[YOUR INSTRUCTIONS]
Please set down the entries below once more, exactly.

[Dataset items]
-----

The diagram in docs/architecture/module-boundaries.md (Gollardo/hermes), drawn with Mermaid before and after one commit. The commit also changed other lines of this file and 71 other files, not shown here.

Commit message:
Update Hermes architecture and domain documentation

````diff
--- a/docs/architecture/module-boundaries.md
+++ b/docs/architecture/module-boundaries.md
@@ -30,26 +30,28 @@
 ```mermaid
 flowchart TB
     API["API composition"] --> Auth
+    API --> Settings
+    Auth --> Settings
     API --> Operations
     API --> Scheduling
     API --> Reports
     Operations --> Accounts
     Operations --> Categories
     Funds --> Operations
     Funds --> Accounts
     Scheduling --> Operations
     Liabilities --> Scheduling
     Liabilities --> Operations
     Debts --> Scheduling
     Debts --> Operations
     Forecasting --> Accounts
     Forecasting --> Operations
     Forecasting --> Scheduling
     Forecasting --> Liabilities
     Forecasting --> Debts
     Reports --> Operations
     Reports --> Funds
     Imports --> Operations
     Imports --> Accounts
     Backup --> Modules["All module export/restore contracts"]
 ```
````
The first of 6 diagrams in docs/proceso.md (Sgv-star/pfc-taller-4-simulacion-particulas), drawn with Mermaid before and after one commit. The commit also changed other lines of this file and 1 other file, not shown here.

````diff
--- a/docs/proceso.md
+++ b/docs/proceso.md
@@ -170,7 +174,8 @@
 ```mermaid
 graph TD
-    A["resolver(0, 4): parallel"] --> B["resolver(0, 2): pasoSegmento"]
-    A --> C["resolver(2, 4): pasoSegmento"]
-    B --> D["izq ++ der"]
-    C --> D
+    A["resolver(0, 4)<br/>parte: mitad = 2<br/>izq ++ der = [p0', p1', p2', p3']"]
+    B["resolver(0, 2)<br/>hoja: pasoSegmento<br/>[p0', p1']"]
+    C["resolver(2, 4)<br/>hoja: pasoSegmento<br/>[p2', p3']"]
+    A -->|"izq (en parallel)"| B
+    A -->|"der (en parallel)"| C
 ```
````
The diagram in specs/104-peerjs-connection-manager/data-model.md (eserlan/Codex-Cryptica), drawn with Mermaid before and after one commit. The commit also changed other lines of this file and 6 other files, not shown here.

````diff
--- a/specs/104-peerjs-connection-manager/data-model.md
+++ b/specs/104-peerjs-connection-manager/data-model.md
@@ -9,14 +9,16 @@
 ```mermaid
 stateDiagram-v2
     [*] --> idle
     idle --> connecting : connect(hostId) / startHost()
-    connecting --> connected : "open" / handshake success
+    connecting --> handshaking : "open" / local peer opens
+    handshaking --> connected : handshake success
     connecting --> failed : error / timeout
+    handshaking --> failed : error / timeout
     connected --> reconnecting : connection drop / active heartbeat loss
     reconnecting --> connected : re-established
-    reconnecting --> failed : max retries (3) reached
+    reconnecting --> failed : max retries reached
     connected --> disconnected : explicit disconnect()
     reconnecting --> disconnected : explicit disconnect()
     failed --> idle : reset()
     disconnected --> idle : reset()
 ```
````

-----

[FINISHED EXERCISE]
The diagram in docs/architecture/module-boundaries.md (Gollardo/hermes), drawn with Mermaid before and after one commit. The commit also changed other lines of this file and 71 other files, not shown here.

Commit message:
Update Hermes architecture and domain documentation

````diff
--- a/docs/architecture/module-boundaries.md
+++ b/docs/architecture/module-boundaries.md
@@ -30,26 +30,28 @@
 ```mermaid
 flowchart TB
     API["API composition"] --> Auth
+    API --> Settings
+    Auth --> Settings
     API --> Operations
     API --> Scheduling
     API --> Reports
     Operations --> Accounts
     Operations --> Categories
     Funds --> Operations
     Funds --> Accounts
     Scheduling --> Operations
     Liabilities --> Scheduling
     Liabilities --> Operations
     Debts --> Scheduling
     Debts --> Operations
     Forecasting --> Accounts
     Forecasting --> Operations
     Forecasting --> Scheduling
     Forecasting --> Liabilities
     Forecasting --> Debts
     Reports --> Operations
     Reports --> Funds
     Imports --> Operations
     Imports --> Accounts
     Backup --> Modules["All module export/restore contracts"]
 ```
````
The first of 6 diagrams in docs/proceso.md (Sgv-star/pfc-taller-4-simulacion-particulas), drawn with Mermaid before and after one commit. The commit also changed other lines of this file and 1 other file, not shown here.

````diff
--- a/docs/proceso.md
+++ b/docs/proceso.md
@@ -170,7 +174,8 @@
 ```mermaid
 graph TD
-    A["resolver(0, 4): parallel"] --> B["resolver(0, 2): pasoSegmento"]
-    A --> C["resolver(2, 4): pasoSegmento"]
-    B --> D["izq ++ der"]
-    C --> D
+    A["resolver(0, 4)<br/>parte: mitad = 2<br/>izq ++ der = [p0', p1', p2', p3']"]
+    B["resolver(0, 2)<br/>hoja: pasoSegmento<br/>[p0', p1']"]
+    C["resolver(2, 4)<br/>hoja: pasoSegmento<br/>[p2', p3']"]
+    A -->|"izq (en parallel)"| B
+    A -->|"der (en parallel)"| C
 ```
````
The diagram in specs/104-peerjs-connection-manager/data-model.md (eserlan/Codex-Cryptica), drawn with Mermaid before and after one commit. The commit also changed other lines of this file and 6 other files, not shown here.

````diff
--- a/specs/104-peerjs-connection-manager/data-model.md
+++ b/specs/104-peerjs-connection-manager/data-model.md
@@ -9,14 +9,16 @@
 ```mermaid
 stateDiagram-v2
     [*] --> idle
     idle --> connecting : connect(hostId) / startHost()
-    connecting --> connected : "open" / handshake success
+    connecting --> handshaking : "open" / local peer opens
+    handshaking --> connected : handshake success
     connecting --> failed : error / timeout
+    handshaking --> failed : error / timeout
     connected --> reconnecting : connection drop / active heartbeat loss
     reconnecting --> connected : re-established
-    reconnecting --> failed : max retries (3) reached
+    reconnecting --> failed : max retries reached
     connected --> disconnected : explicit disconnect()
     reconnecting --> disconnected : explicit disconnect()
     failed --> idle : reset()
     disconnected --> idle : reset()
 ```
````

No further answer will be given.